Extracellular matrices without animal components and with high mechanical strength are needed for the development of the next generation of viable skin replacements. The goal of this study was to determine the optimal concentration of epidermal growth factor (EGF) to maximize the strength and collagen content of cell‐derived matrix (CDM) produced by fibroblasts in vitro in serum‐free media. Scaffold‐free CDM samples were produced by human dermal fibroblasts in the presence of 0–50 ng/mL EGF in chemically defined media. After 21 days of culture, a membrane inflation system was used to measure the biaxial tensile strength, failure stretch ratio, and thickness of each treatment group. The fibroblasts treated with 5 ng/mL EGF produced the thickest matrix (270 μm). A thinner (130 μm) matrix, produced when the fibroblasts were treated with 0.5 ng/mL, had an ultimate tensile strength (895 kPa), greater than two times that of the other treatment groups. The fibroblasts treated with 0.5 ng/mL also had the highest collagen density (23.5 mg/cm3). Fibroblasts stimulated with the lowest (0.05 ng/mL) and highest (50 ng/mL) concentrations of EGF produced significantly weaker matrices and lower collagen densities. There was no significant correlation between UTS and collagen density suggesting that mechanisms other than density contribute to the strength of the matrix. Taken together, these data indicate that the optimal EGF concentration depends upon the relative importance of matrix strength and volume in a given application and that 0.5–5.0 ng/mL EGF promotes production of a robust extracellular matrix in only 3 weeks.

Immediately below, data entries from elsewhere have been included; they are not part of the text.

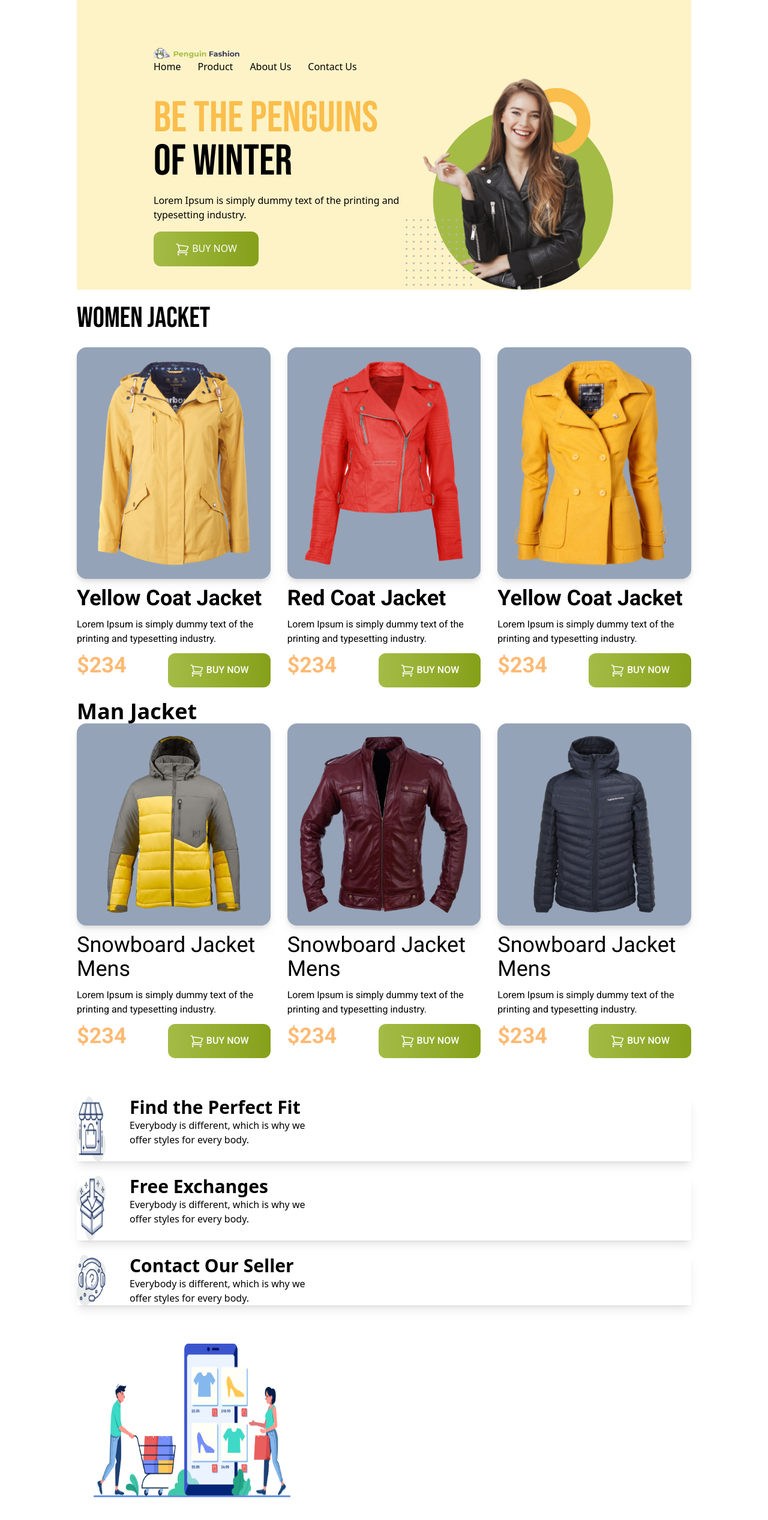
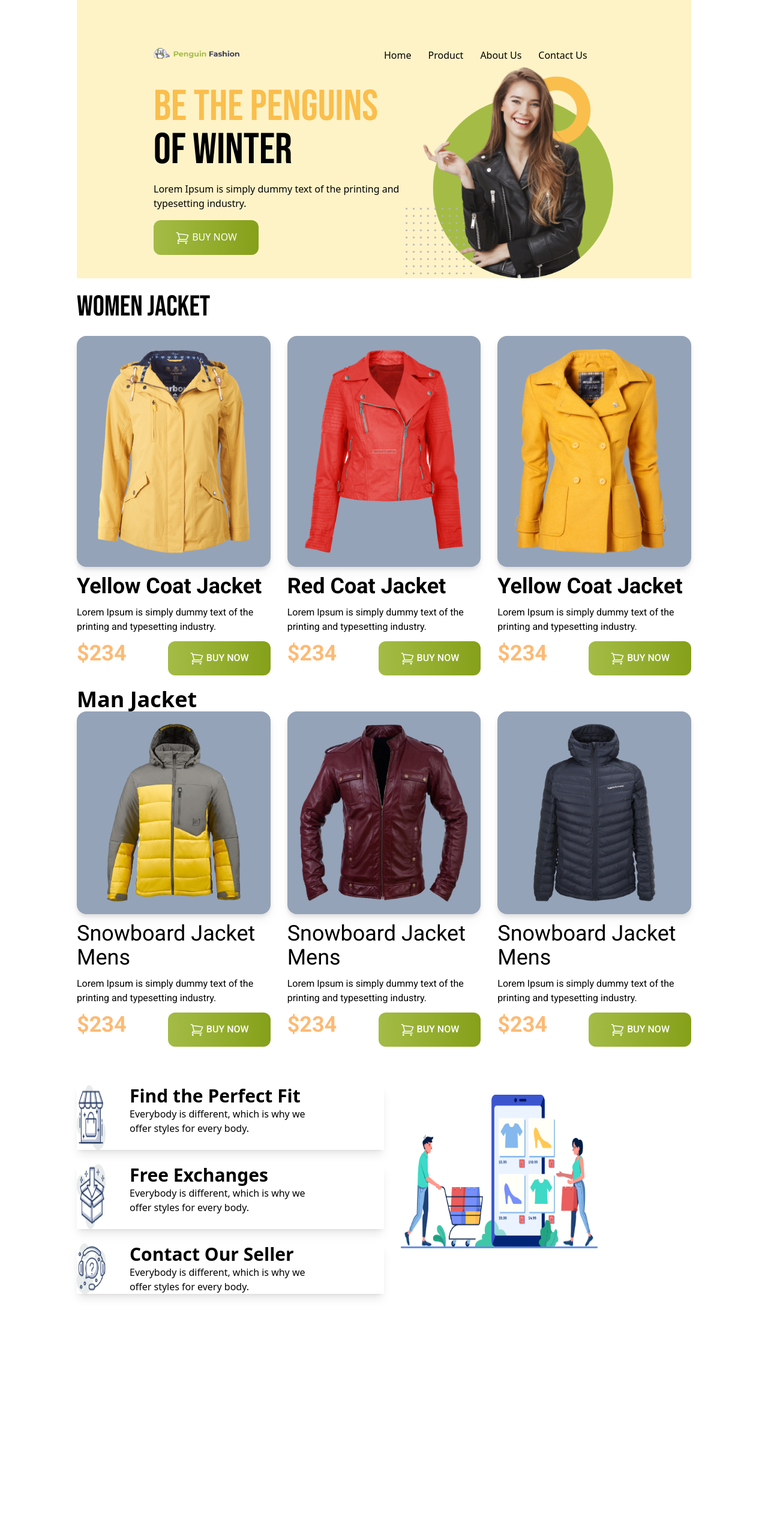
Before and after one commit to iftekharmahmud25/penguin-fashion-tailwind, a plain HTML site: page index.html in a window 1280 px wide. Shown: the whole page at 60% size. After the commit the page ends 2221 px from the top, so only its background shows below. Drawn offline with nearby package versions, Linux system fonts and the light colour scheme.

Commit message:
fix the bug

```diff
--- a/index.html
+++ b/index.html
@@ -26,7 +26,7 @@
   </head>
   <body>
     <header class="max-w-5xl mx-auto bg-amber-100 pt-20   px-4  md:px-32">
-      <nav class="  flex justify-between grid grid-cols-1 ">
+      <nav class="  flex justify-between grid grid-cols-1 md:grid-cols-2">
            <img class="w-36" src="icons/logo.png" alt="">
              <ul class="flex gap-7">
                 <li>Home </li>
@@ -210,10 +210,10 @@
 
              <section class="max-w-5xl mx-auto mt-10 mb-10  ">
 
-                <div class="flex justify-between  grid grid-cols-1  ">
+                <div class="flex justify-between grid grid-cols-1 md:grid-cols-2  ">
 
                  <div>
-                    <div class="flex mt-6 shadow-lg mb-6">
+                    <div class="flex mt-6 shadow-lg mb-6 ">
                       <img class="w-12 " src="icons/house.png" alt="">
                       <div>
                         <h3 class="px-10 text-3xl font-bold  ">Find the Perfect Fit</h3>
```
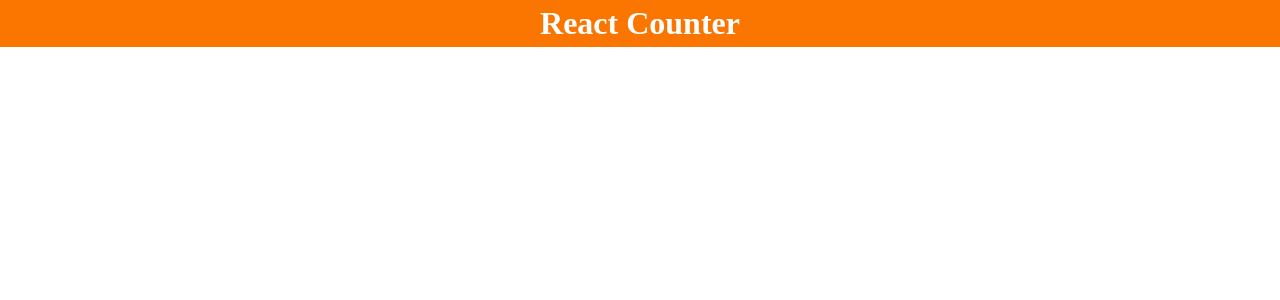
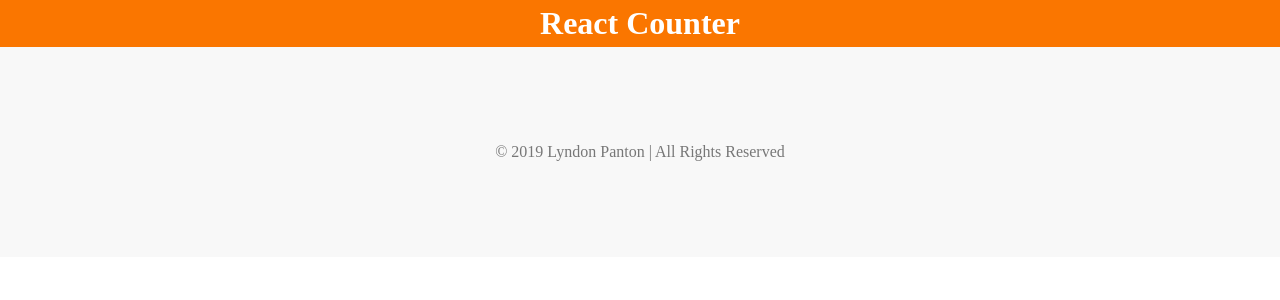
Before and after one commit to lyndonpanton/react-counter, a React (Create React App) app: page / in a window 1280 px wide. Shown: the top 300 px of the page. Built offline with nearby package versions, Linux system fonts and the light colour scheme.

Commit message:
imported, rendered, sent state to footer component

```diff
--- a/src/components/App.js
+++ b/src/components/App.js
@@ -1,5 +1,6 @@
 import React from "react";
 import Header from "./Header";
+import Footer from "./Footer";
 
 import "../assets/styles/main.css";
 
@@ -15,11 +16,12 @@ class App extends React.Component {
 	};
 
 	render() {
-		const { name } = this.state;
+		const { author, copyright, name, year } = this.state;
 
 		return (
 			<div className="app">
 				<Header name={name} />
+				<Footer author={author} copyright={copyright} year={year} />
 			</div>
 		);
 	};
```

Throm, A. M., Liu, W.-C., Lock, C.-H., & Billiar, K. L. (2009). Development of a cell-derived matrix: Effects of epidermal growth factor in chemically defined culture. Journal of Biomedical Materials Research Part A, 9999A. https://doi.org/10.1002/jbm.a.32369
*denotes a WPI undergraduate student author